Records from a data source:
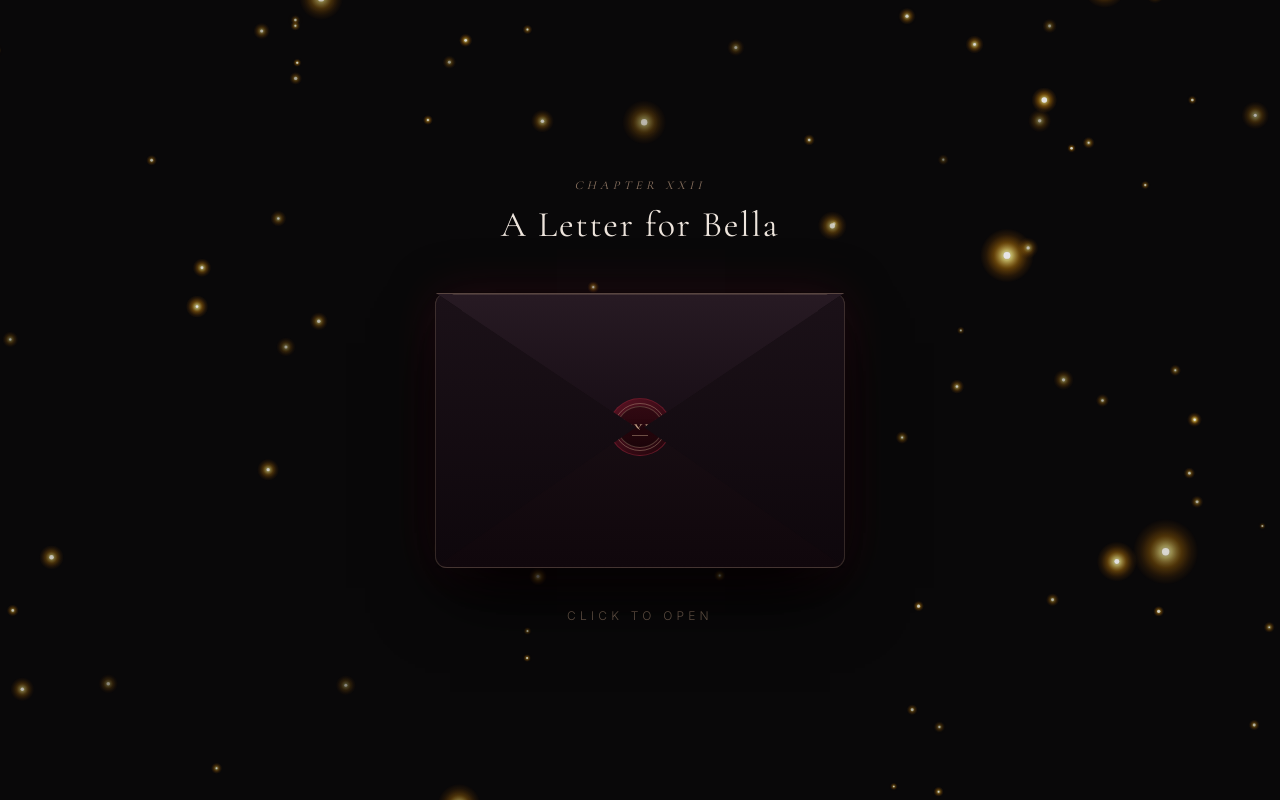
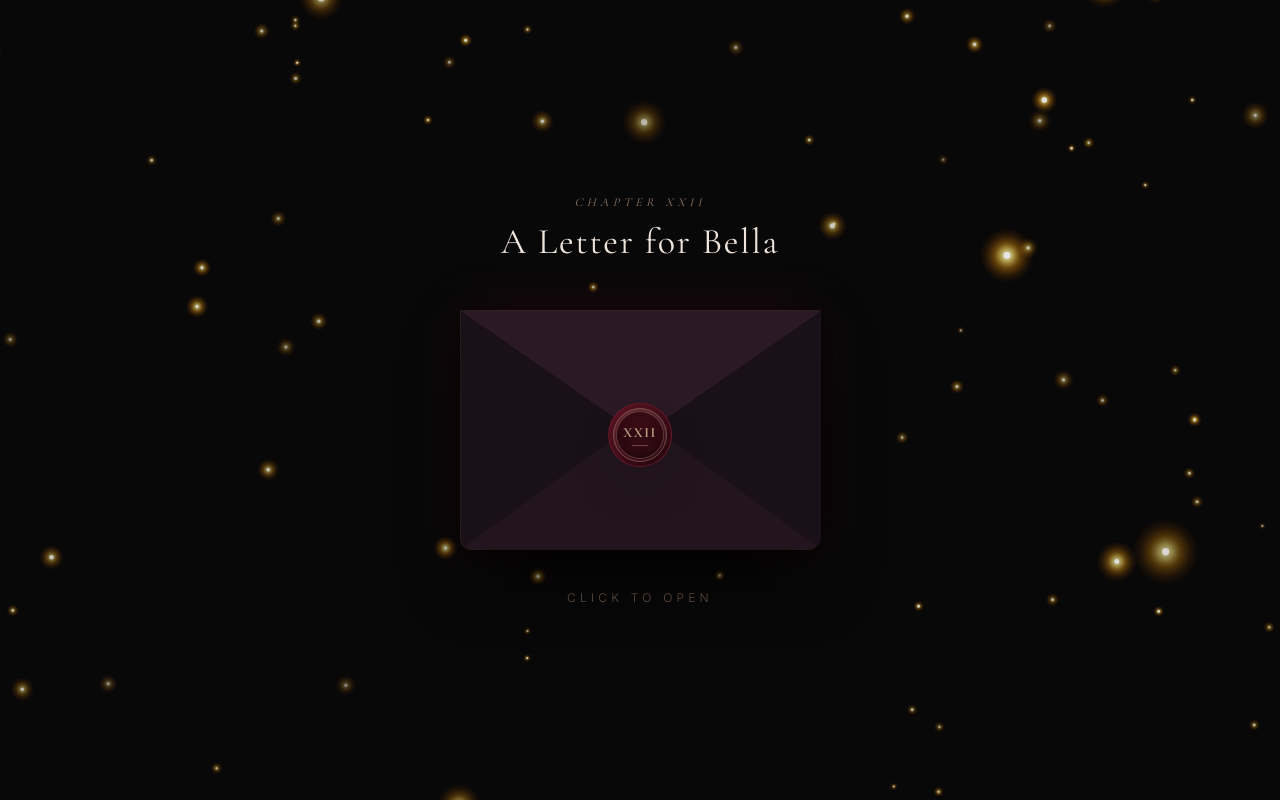
Before and after one commit to ypPutra65/BdayWhises, a Next.js app: page / in a window 1280 px wide. Built offline with nearby package versions, Linux system fonts and the light colour scheme.

Commit message:
feat(envelope): implement clean CSS border envelope opening animation matched to reference video

```diff
--- a/src/app/globals.css
+++ b/src/app/globals.css
@@ -118,6 +118,94 @@ body {
   clip-path: polygon(12% 0%, 88% 0%, 75% 45%, 85% 100%, 15% 100%, 25% 45%);
 }
 
+/* Reference Video CSS Envelope Animation Engine */
+.envelope-wrapper {
+  --env-w: 360px;
+  --env-h: 240px;
+  --half-w: 180px;
+  --flap-h: 125px;
+  --pocket-b: 130px;
+  --pocket-t: 110px;
+  position: relative;
+  cursor: pointer;
+}
+
+@media (max-width: 640px) {
+  .envelope-wrapper {
+    --env-w: 290px;
+    --env-h: 195px;
+    --half-w: 145px;
+    --flap-h: 102px;
+    --pocket-b: 106px;
+    --pocket-t: 89px;
+  }
+}
+
+.envelope-base {
+  position: relative;
+  width: var(--env-w);
+  height: var(--env-h);
+  background: #140a0f;
+  border-radius: 0 0 12px 12px;
+  box-shadow: 0 35px 70px -15px rgba(0, 0, 0, 0.98), 0 0 45px rgba(74, 16, 29, 0.4);
+  border: 1px solid rgba(185, 154, 128, 0.2);
+}
+
+.envelope-pocket {
+  position: absolute;
+  bottom: 0;
+  left: 0;
+  width: 0;
+  height: 0;
+  border-left: var(--half-w) solid #1a1017;
+  border-right: var(--half-w) solid #1a1017;
+  border-bottom: var(--pocket-b) solid #22151e;
+  border-top: var(--pocket-t) solid transparent;
+  border-radius: 0 0 12px 12px;
+  z-index: 3;
+  pointer-events: none;
+  filter: drop-shadow(0 -4px 10px rgba(0,0,0,0.6));
+}
+
+.envelope-flap {
+  position: absolute;
+  top: 0;
+  left: 0;
+  width: 0;
+  height: 0;
+  border-left: var(--half-w) solid transparent;
+  border-right: var(--half-w) solid transparent;
+  border-top: var(--flap-h) solid #2b1a25;
+  transform-origin: top center;
+  transition: transform 0.65s cubic-bezier(0.4, 0, 0.2, 1), z-index 0.65s cubic-bezier(0.4, 0, 0.2, 1);
+  z-index: 4;
+}
+
+.envelope-flap.open {
+  transform: rotateX(180deg);
+  z-index: 1;
+}
+
+.envelope-letter {
+  position: absolute;
+  bottom: 12px;
+  left: 16px;
+  width: calc(var(--env-w) - 32px);
+  height: calc(var(--env-h) - 24px);
+  border-radius: 8px;
+  background: linear-gradient(180deg, #241a21 0%, #170e14 100%);
+  border: 1px solid rgba(185, 154, 128, 0.4);
+  box-shadow: 0 10px 25px rgba(0, 0, 0, 0.7);
+  z-index: 2;
+  transition: transform 0.85s cubic-bezier(0.22, 1, 0.36, 1) 0.35s, box-shadow 0.85s cubic-bezier(0.22, 1, 0.36, 1) 0.35s;
+  transform: translateY(0);
+}
+
+.envelope-letter.open {
+  transform: translateY(-145px);
+  box-shadow: 0 35px 70px -12px rgba(0, 0, 0, 0.98), 0 0 45px rgba(185, 154, 128, 0.35);
+}
+
 /* Text Selection Styling */
 ::selection {
   background-color: #4A101D;
--- a/src/components/Envelope.tsx
+++ b/src/components/Envelope.tsx
@@ -17,9 +17,8 @@ export const Envelope: React.FC<EnvelopeProps> = ({
   hintText = "Click to Open",
 }) => {
   const [isHovered, setIsHovered] = useState(false);
-  const [isCracked, setIsCracked] = useState(false);
 
-  // 1. Realistic Wax Seal Fracture Sound
+  // 1. Crisp Wax Seal Fracture Sound
   const playWaxSnapSound = () => {
     try {
       const AudioCtx =
@@ -27,25 +26,24 @@ export const Envelope: React.FC<EnvelopeProps> = ({
         (window as unknown as { webkitAudioContext: typeof AudioContext }).webkitAudioContext;
       if (AudioCtx) {
         const ctx = new AudioCtx();
-        // Sharp crisp wax fracture impulse
         const osc = ctx.createOscillator();
         const gain = ctx.createGain();
         osc.type = "triangle";
-        osc.frequency.setValueAtTime(850, ctx.currentTime);
-        osc.frequency.exponentialRampToValueAtTime(140, ctx.currentTime + 0.09);
-        gain.gain.setValueAtTime(0.25, ctx.currentTime);
-        gain.gain.exponentialRampToValueAtTime(0.001, ctx.currentTime + 0.1);
+        osc.frequency.setValueAtTime(800, ctx.currentTime);
+        osc.frequency.exponentialRampToValueAtTime(140, ctx.currentTime + 0.08);
+        gain.gain.setValueAtTime(0.2, ctx.currentTime);
+        gain.gain.exponentialRampToValueAtTime(0.001, ctx.currentTime + 0.09);
         osc.connect(gain);
         gain.connect(ctx.destination);
         osc.start();
-        osc.stop(ctx.currentTime + 0.11);
+        osc.stop(ctx.currentTime + 0.1);
       }
     } catch {
-      // Audio fallback silent
+      // Silent fallback
     }
   };
 
-  // 2. Silky Paper Friction Sound as Card Slides Out
+  // 2. Paper Slide Sound as Letter Glides Out
   const playPaperSlideSound = () => {
     try {
       const AudioCtx =
@@ -53,38 +51,35 @@ export const Envelope: React.FC<EnvelopeProps> = ({
         (window as unknown as { webkitAudioContext: typeof AudioContext }).webkitAudioContext;
       if (AudioCtx) {
         const ctx = new AudioCtx();
-        const bufferSize = ctx.sampleRate * 0.5;
+        const bufferSize = ctx.sampleRate * 0.45;
         const buffer = ctx.createBuffer(1, bufferSize, ctx.sampleRate);
         const data = buffer.getChannelData(0);
         for (let i = 0; i < bufferSize; i++) {
-          data[i] = (Math.random() * 2 - 1) * 0.035 * (1 - i / bufferSize);
+          data[i] = (Math.random() * 2 - 1) * 0.03 * (1 - i / bufferSize);
         }
         const noise = ctx.createBufferSource();
         noise.buffer = buffer;
         const filter = ctx.createBiquadFilter();
         filter.type = "bandpass";
-        filter.frequency.setValueAtTime(480, ctx.currentTime);
-        filter.frequency.linearRampToValueAtTime(200, ctx.currentTime + 0.5);
+        filter.frequency.setValueAtTime(450, ctx.currentTime);
+        filter.frequency.linearRampToValueAtTime(200, ctx.currentTime + 0.45);
         noise.connect(filter);
         filter.connect(ctx.destination);
         noise.start();
       }
     } catch {
-      // Audio fallback silent
+      // Silent fallback
     }
   };
 
   const handleEnvelopeClick = (e?: React.MouseEvent) => {
     if (isOpen) return;
 
-    // Trigger instant tactile crack
-    setIsCracked(true);
     playWaxSnapSound();
 
-    // Schedule paper sliding friction sound when card ascends
     setTimeout(() => {
       playPaperSlideSound();
-    }, 600);
+    }, 380);
 
     // Directly trigger background music from click event to bypass browser autoplay policy
     try {
@@ -108,9 +103,9 @@ export const Envelope: React.FC<EnvelopeProps> = ({
 
   return (
     <div className="relative flex flex-col items-center select-none">
-      {/* 3D Envelope Container with Real Perspective */}
+      {/* Container matching reference video animation */}
       <div
-        className="perspective-1000 relative cursor-pointer group"
+        className="envelope-wrapper group"
         onClick={handleEnvelopeClick}
         onMouseEnter={() => setIsHovered(true)}
         onMouseLeave={() => setIsHovered(false)}
@@ -124,131 +119,22 @@ export const Envelope: React.FC<EnvelopeProps> = ({
         }}
       >
         <div
-          className={`relative w-[290px] sm:w-[410px] h-[195px] sm:h-[275px] max-w-[calc(100vw-32px)] rounded-xl transition-transform duration-700 preserve-3d ${
+          className={`envelope-base transition-transform duration-500 ${
             !isOpen && isHovered ? "scale-[1.025] -translate-y-1.5" : ""
           }`}
-          style={{
-            boxShadow:
-              "0 35px 70px -15px rgba(0, 0, 0, 0.98), 0 0 50px rgba(74, 16, 29, 0.4)",
-          }}
         >
-          {/* ================= 1. BACK INTERIOR WALL (Deep Envelope Pocket) ================= */}
-          <div className="absolute inset-0 bg-gradient-to-b from-[#180e14] via-[#10070c] to-[#070305] rounded-xl border border-antique-gold/25 overflow-hidden shadow-inner">
-            {/* Deep velvet ambient occlusion shadow */}
-            <div
-              className="absolute inset-0 pointer-events-none"
-              style={{
-                boxShadow:
-                  "inset 0 20px 35px rgba(0,0,0,0.85), inset 0 -15px 25px rgba(0,0,0,0.7)",
-              }}
-            />
-            {/* Subtle top fold score highlight */}
-            <div className="absolute top-0 inset-x-0 h-[1px] bg-gradient-to-r from-transparent via-antique-gold/40 to-transparent" />
-          </div>
+          {/* Top Flap (Triangle rotating 180deg backward behind envelope) */}
+          <div className={`envelope-flap ${isOpen ? "open" : ""}`} />
 
-          {/* ================= 2. THE TOP FLAP (Folds Open in 3D Space) ================= */}
-          <motion.div
-            className="absolute top-0 left-0 right-0 h-1/2 origin-top preserve-3d"
-            initial={{ rotateX: 0, zIndex: 40 }}
-            animate={
-              isOpen
-                ? {
-                    rotateX: 180,
-                    zIndex: 10,
-                    transition: {
-                      rotateX: {
-                        duration: 0.88,
-                        ease: [0.33, 1, 0.68, 1],
-                        delay: 0.18,
-                      },
-                      zIndex: { delay: 0.58 }, // Drops behind envelope once past 90deg
-                    },
-                  }
-                : { rotateX: 0, zIndex: 40 }
-            }
-          >
-            {/* FRONT FACE of Top Flap (Visible when closed, pointing down) */}
-            <div
-              className="absolute inset-0 backface-hidden"
-              style={{
-                clipPath: "polygon(0 0, 100% 0, 50% 100%)",
-                background: "linear-gradient(180deg, #271a23 0%, #170d15 100%)",
-                borderTop: "1px solid rgba(185, 154, 128, 0.4)",
-                filter: "drop-shadow(0 8px 18px rgba(0,0,0,0.75))",
-              }}
-            >
-              {/* Embossed paper hairline edge */}
-              <div
-                className="absolute inset-0 pointer-events-none"
-                style={{
-                  clipPath: "polygon(4% 0, 96% 0, 50% 93%)",
-                  borderTop: "1px solid rgba(185, 154, 128, 0.2)",
-                }}
-              />
-
-              {/* UPPER HALF OF WAX SEAL (Affixed to the tip of the flap!) */}
-              <div
-                className="absolute bottom-[-28px] sm:bottom-[-32px] left-1/2 -translate-x-1/2 w-14 h-14 sm:w-16 sm:h-16 flex items-center justify-center pointer-events-none"
-                style={{
-                  clipPath: "polygon(0 0, 100% 0, 100% 50%, 0 50%)",
-                }}
-              >
-                <div className="relative w-full h-full rounded-full bg-gradient-to-br from-[#5a1323] via-[#3d0b17] to-[#1d050a] p-1 border border-[#781E30]/70 flex items-center justify-center">
-                  <div className="absolute inset-1 rounded-full border border-antique-gold/45" />
-                  <div className="w-10 h-10 sm:w-12 sm:h-12 rounded-full border border-antique-gold/35 flex flex-col items-center justify-center bg-gradient-to-b from-[#310912] to-[#1c0409]">
-                    <span className="font-serif font-bold text-antique-gold text-xs sm:text-sm tracking-widest drop-shadow-[0_2px_3px_rgba(0,0,0,0.9)]">
-                      {waxSealText}
-                    </span>
-                    <span className="w-4 h-[1px] bg-antique-gold/50 mt-0.5" />
-                  </div>
-                </div>
-              </div>
-            </div>
-
-            {/* BACK FACE of Top Flap (Visible when open, pointing UP behind envelope) */}
-            <div
-              className="absolute inset-0 backface-hidden"
-              style={{
-                transform: "rotateX(180deg)",
-                clipPath: "polygon(0 0, 100% 0, 50% 100%)",
-                background: "linear-gradient(180deg, #200814 0%, #11030a 100%)",
-                borderBottom: "1px solid rgba(185, 154, 128, 0.25)",
-                boxShadow: "inset 0 4px 16px rgba(0, 0, 0, 0.75)",
-              }}
-            >
-              <div
-                className="absolute inset-0 pointer-events-none"
-                style={{
-                  clipPath: "polygon(4% 0, 96% 0, 50% 93%)",
-                  borderBottom: "1px solid rgba(185, 154, 128, 0.15)",
-                }}
-              />
-            </div>
-          </motion.div>
-
-          {/* ================= 3. THE REAL LETTER CARD (Stationery Inside) ================= */}
-          <motion.div
-            className="absolute left-4 right-4 sm:left-6 sm:right-6 top-3 sm:top-4 h-[86%] bg-gradient-to-b from-[#251a21] via-[#1c1217] to-[#120a0e] border border-antique-gold/40 rounded-lg p-5 sm:p-6 text-center shadow-2xl z-20 flex flex-col items-center justify-between overflow-hidden"
-            initial={{ y: 0, scale: 1 }}
-            animate={
-              isOpen
-                ? {
-                    y: -195, // Gracefully slides fully out of the envelope pocket
-                    scale: 1.05,
-                    boxShadow:
-                      "0 35px 70px -12px rgba(0, 0, 0, 0.98), 0 0 45px rgba(185, 154, 128, 0.35)",
-                    transition: {
-                      delay: 0.65,
-                      duration: 1.15,
-                      ease: [0.22, 1, 0.36, 1],
-                    },
-                  }
-                : { y: 0, scale: 1 }
-            }
+          {/* Letter Card (Inside pocket, slides smoothly up when opened) */}
+          <div
+            className={`envelope-letter ${
+              isOpen ? "open" : ""
+            } flex flex-col items-center justify-between p-4 sm:p-5 text-center overflow-hidden`}
           >
             {/* Header on letter card */}
             <div className="w-full">
-              <span className="text-[10px] sm:text-xs tracking-[0.38em] text-antique-gold font-sans uppercase font-medium block mb-1">
+              <span className="text-[10px] sm:text-xs tracking-[0.35em] text-antique-gold font-sans uppercase font-medium block mb-1">
                 Chapter XXII
               </span>
               <h3 className="text-base sm:text-lg font-serif italic text-ivory font-light">
@@ -260,71 +146,54 @@ export const Envelope: React.FC<EnvelopeProps> = ({
             {/* Hint message preview in middle of card */}
             <div className="w-full my-auto py-2 opacity-85">
               <div className="w-20 h-[1px] bg-antique-gold/20 mx-auto mb-2" />
-              <p className="font-serif italic text-xs sm:text-sm text-ivory/90 leading-relaxed max-w-[250px] mx-auto">
+              <p className="font-serif italic text-xs sm:text-sm text-ivory/90 leading-relaxed max-w-[240px] mx-auto">
                 “Hold this moment close, and let the quiet celebration begin...”
               </p>
               <div className="w-20 h-[1px] bg-antique-gold/20 mx-auto mt-2" />
             </div>
 
             {/* Signature at bottom of card */}
-            <div className="text-[10px] tracking-[0.28em] text-antique-gold/70 uppercase font-sans font-medium">
+            <div className="text-[10px] tracking-[0.25em] text-antique-gold/70 uppercase font-sans font-medium">
               With Love · Putra
             </div>
-          </motion.div>
+          </div>
 
-          {/* ================= 4. FRONT POCKET (Left & Right Flaps) ================= */}
-          <div
-            className="absolute inset-0 z-30 pointer-events-none rounded-xl overflow-hidden"
-            style={{
-              clipPath: "polygon(0 0, 0 100%, 100% 100%, 100% 0, 50% 50%)",
-              background: "linear-gradient(180deg, #1b1118 0%, #0e070c 100%)",
-              borderBottom: "1px solid rgba(185, 154, 128, 0.22)",
-              borderLeft: "1px solid rgba(185, 154, 128, 0.22)",
-              borderRight: "1px solid rgba(185, 154, 128, 0.22)",
-            }}
-          />
+          {/* Front Pocket (Left, Right, and Bottom triangle flaps) */}
+          <div className="envelope-pocket" />
 
-          {/* ================= 5. FRONT POCKET BOTTOM FLAP (Folds UP Over Sides) ================= */}
-          <div
-            className="absolute inset-0 z-30 pointer-events-none rounded-b-xl"
-            style={{
-              clipPath: "polygon(0 100%, 100% 100%, 50% 48%)",
-              background: "linear-gradient(0deg, #10070c 0%, #1e1319 100%)",
-              borderBottom: "1px solid rgba(185, 154, 128, 0.3)",
-              filter: "drop-shadow(0 -5px 12px rgba(0,0,0,0.65))",
-            }}
-          >
-            {/* LOWER HALF OF WAX SEAL (Affixed to the bottom flap pocket!) */}
-            <div
-              className="absolute top-[48%] -translate-y-1/2 left-1/2 -translate-x-1/2 w-14 h-14 sm:w-16 sm:h-16 flex items-center justify-center pointer-events-none"
-              style={{
-                clipPath: "polygon(0 50%, 100% 50%, 100% 100%, 0 100%)",
-              }}
+          {/* Luxury Wax Seal Stamped at Center */}
+          <div className="absolute top-[52%] left-1/2 -translate-x-1/2 -translate-y-1/2 z-10 flex items-center justify-center pointer-events-none">
+            <motion.div
+              initial={{ scale: 1, opacity: 1 }}
+              animate={
+                isOpen
+                  ? {
+                      scale: [1, 1.15, 1.25],
+                      opacity: [1, 0.8, 0],
+                      filter: ["blur(0px)", "blur(1px)", "blur(4px)"],
+                      transition: { duration: 0.35, ease: "easeOut" },
+                    }
+                  : { scale: 1, opacity: 1 }
+              }
             >
-              <div className="relative w-full h-full rounded-full bg-gradient-to-br from-[#5a1323] via-[#3d0b17] to-[#1d050a] p-1 border border-[#781E30]/70 flex items-center justify-center">
-                <div className="absolute inset-1 rounded-full border border-antique-gold/45" />
-                <div className="w-10 h-10 sm:w-12 sm:h-12 rounded-full border border-antique-gold/35 flex flex-col items-center justify-center bg-gradient-to-b from-[#310912] to-[#1c0409]">
-                  <span className="font-serif font-bold text-antique-gold text-xs sm:text-sm tracking-widest drop-shadow-[0_2px_3px_rgba(0,0,0,0.9)]">
+              <div className="relative w-14 h-14 sm:w-16 sm:h-16 rounded-full bg-gradient-to-br from-[#5a1323] via-[#3d0b17] to-[#1d050a] p-1 shadow-2xl flex items-center justify-center border border-[#781E30]/70 group-hover:scale-105 transition-all duration-300">
+                <div
+                  className="absolute inset-[-3px] rounded-full opacity-70 pointer-events-none"
+                  style={{
+                    background:
+                      "radial-gradient(circle, rgba(120,30,48,0.4) 0%, rgba(74,16,29,0) 70%)",
+                  }}
+                />
+                <div className="absolute inset-1 rounded-full border border-antique-gold/45 shadow-[inset_0_1px_3px_rgba(255,255,255,0.2)]" />
+                <div className="w-10 h-10 sm:w-12 sm:h-12 rounded-full border border-antique-gold/35 flex flex-col items-center justify-center bg-gradient-to-b from-[#310912] to-[#1c0409] shadow-inner">
+                  <span className="font-serif font-bold text-antique-gold text-xs sm:text-sm tracking-widest drop-shadow-[0_2px_3px_rgba(0,0,0,0.9)] select-none">
                     {waxSealText}
                   </span>
                   <span className="w-4 h-[1px] bg-antique-gold/50 mt-0.5" />
                 </div>
               </div>
-            </div>
+            </motion.div>
           </div>
-
-          {/* ================= 6. GOLDEN FRACTURE FLASH (When Seal Breaks) ================= */}
-          <AnimatePresence>
-            {isCracked && !isOpen && (
-              <motion.div
-                className="absolute top-1/2 left-1/2 -translate-x-1/2 -translate-y-1/2 w-16 h-[2px] bg-gradient-to-r from-transparent via-antique-gold to-transparent z-50 pointer-events-none shadow-[0_0_8px_#d4af37]"
-                initial={{ opacity: 0, scaleX: 0 }}
-                animate={{ opacity: 1, scaleX: 1.2 }}
-                exit={{ opacity: 0 }}
-                transition={{ duration: 0.2 }}
-              />
-            )}
-          </AnimatePresence>
         </div>
       </div>
 
--- a/src/components/EnvelopeExperience.tsx
+++ b/src/components/EnvelopeExperience.tsx
@@ -43,10 +43,10 @@ export const EnvelopeExperience: React.FC = () => {
       console.warn("Audio trigger error:", e);
     }
 
-    // After the 3D flap unfolds and the letter emerges, smoothly transition into the grand reveal
+    // After the envelope flap opens and the letter card glides up, transition into the grand reveal
     setTimeout(() => {
       setHasEnteredExperience(true);
-    }, 2200);
+    }, 2100);
   };
 
   const handleScrollToLetter = () => {
```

WHAT THIS TASK INVOLVES:
Where the string "isOpen" turns up in a line of the data above, copy that whole line.

RESULT OF THIS EXERCISE:
     if (isOpen) return;
             !isOpen && isHovered ? "scale-[1.025] -translate-y-1.5" : ""
+          <div className={`envelope-flap ${isOpen ? "open" : ""}`} />
-              isOpen
-              isOpen
+              isOpen ? "open" : ""
+                isOpen
-            {isCracked && !isOpen && (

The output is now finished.